Task instructions – Every entry is to be printed again precisely as given.

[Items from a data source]
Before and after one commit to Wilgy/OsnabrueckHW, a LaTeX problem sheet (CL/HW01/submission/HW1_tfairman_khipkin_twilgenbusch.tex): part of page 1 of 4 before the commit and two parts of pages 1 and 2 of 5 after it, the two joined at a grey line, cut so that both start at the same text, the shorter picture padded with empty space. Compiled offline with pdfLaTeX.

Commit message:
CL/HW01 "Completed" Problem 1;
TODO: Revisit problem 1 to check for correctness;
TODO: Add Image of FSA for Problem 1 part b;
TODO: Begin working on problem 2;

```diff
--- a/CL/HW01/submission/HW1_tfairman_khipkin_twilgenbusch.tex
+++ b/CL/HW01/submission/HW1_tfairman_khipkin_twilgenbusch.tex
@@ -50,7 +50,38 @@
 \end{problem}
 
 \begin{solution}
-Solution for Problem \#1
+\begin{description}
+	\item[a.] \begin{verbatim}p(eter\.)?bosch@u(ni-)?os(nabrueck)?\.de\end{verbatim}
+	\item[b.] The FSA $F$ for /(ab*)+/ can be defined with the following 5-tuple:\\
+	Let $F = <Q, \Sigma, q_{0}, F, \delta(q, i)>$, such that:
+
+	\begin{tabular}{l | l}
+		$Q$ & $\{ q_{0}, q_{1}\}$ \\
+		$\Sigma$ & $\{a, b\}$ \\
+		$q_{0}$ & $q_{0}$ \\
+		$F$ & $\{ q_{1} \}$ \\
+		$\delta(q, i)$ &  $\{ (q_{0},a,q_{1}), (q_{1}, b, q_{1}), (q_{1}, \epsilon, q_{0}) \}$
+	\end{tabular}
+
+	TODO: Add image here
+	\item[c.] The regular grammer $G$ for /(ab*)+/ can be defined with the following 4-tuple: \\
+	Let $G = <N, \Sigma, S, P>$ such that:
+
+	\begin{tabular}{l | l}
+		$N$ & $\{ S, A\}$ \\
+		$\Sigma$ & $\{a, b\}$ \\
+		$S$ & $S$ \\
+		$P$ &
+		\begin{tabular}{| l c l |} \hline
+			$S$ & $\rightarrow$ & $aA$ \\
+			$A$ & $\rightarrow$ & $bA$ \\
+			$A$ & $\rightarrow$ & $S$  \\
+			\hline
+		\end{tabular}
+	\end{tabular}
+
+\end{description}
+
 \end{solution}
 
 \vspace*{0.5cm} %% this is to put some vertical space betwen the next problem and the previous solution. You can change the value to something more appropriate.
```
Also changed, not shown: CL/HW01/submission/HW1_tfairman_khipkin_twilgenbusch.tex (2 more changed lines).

Answer space –
Before and after one commit to Wilgy/OsnabrueckHW, a LaTeX problem sheet (CL/HW01/submission/HW1_tfairman_khipkin_twilgenbusch.tex): part of page 1 of 4 before the commit and two parts of pages 1 and 2 of 5 after it, the two joined at a grey line, cut so that both start at the same text, the shorter picture padded with empty space. Compiled offline with pdfLaTeX.

Commit message:
CL/HW01 "Completed" Problem 1;
TODO: Revisit problem 1 to check for correctness;
TODO: Add Image of FSA for Problem 1 part b;
TODO: Begin working on problem 2;

```diff
--- a/CL/HW01/submission/HW1_tfairman_khipkin_twilgenbusch.tex
+++ b/CL/HW01/submission/HW1_tfairman_khipkin_twilgenbusch.tex
@@ -50,7 +50,38 @@
 \end{problem}
 
 \begin{solution}
-Solution for Problem \#1
+\begin{description}
+	\item[a.] \begin{verbatim}p(eter\.)?bosch@u(ni-)?os(nabrueck)?\.de\end{verbatim}
+	\item[b.] The FSA $F$ for /(ab*)+/ can be defined with the following 5-tuple:\\
+	Let $F = <Q, \Sigma, q_{0}, F, \delta(q, i)>$, such that:
+
+	\begin{tabular}{l | l}
+		$Q$ & $\{ q_{0}, q_{1}\}$ \\
+		$\Sigma$ & $\{a, b\}$ \\
+		$q_{0}$ & $q_{0}$ \\
+		$F$ & $\{ q_{1} \}$ \\
+		$\delta(q, i)$ &  $\{ (q_{0},a,q_{1}), (q_{1}, b, q_{1}), (q_{1}, \epsilon, q_{0}) \}$
+	\end{tabular}
+
+	TODO: Add image here
+	\item[c.] The regular grammer $G$ for /(ab*)+/ can be defined with the following 4-tuple: \\
+	Let $G = <N, \Sigma, S, P>$ such that:
+
+	\begin{tabular}{l | l}
+		$N$ & $\{ S, A\}$ \\
+		$\Sigma$ & $\{a, b\}$ \\
+		$S$ & $S$ \\
+		$P$ &
+		\begin{tabular}{| l c l |} \hline
+			$S$ & $\rightarrow$ & $aA$ \\
+			$A$ & $\rightarrow$ & $bA$ \\
+			$A$ & $\rightarrow$ & $S$  \\
+			\hline
+		\end{tabular}
+	\end{tabular}
+
+\end{description}
+
 \end{solution}
 
 \vspace*{0.5cm} %% this is to put some vertical space betwen the next problem and the previous solution. You can change the value to something more appropriate.
```
Also changed, not shown: CL/HW01/submission/HW1_tfairman_khipkin_twilgenbusch.tex (2 more changed lines).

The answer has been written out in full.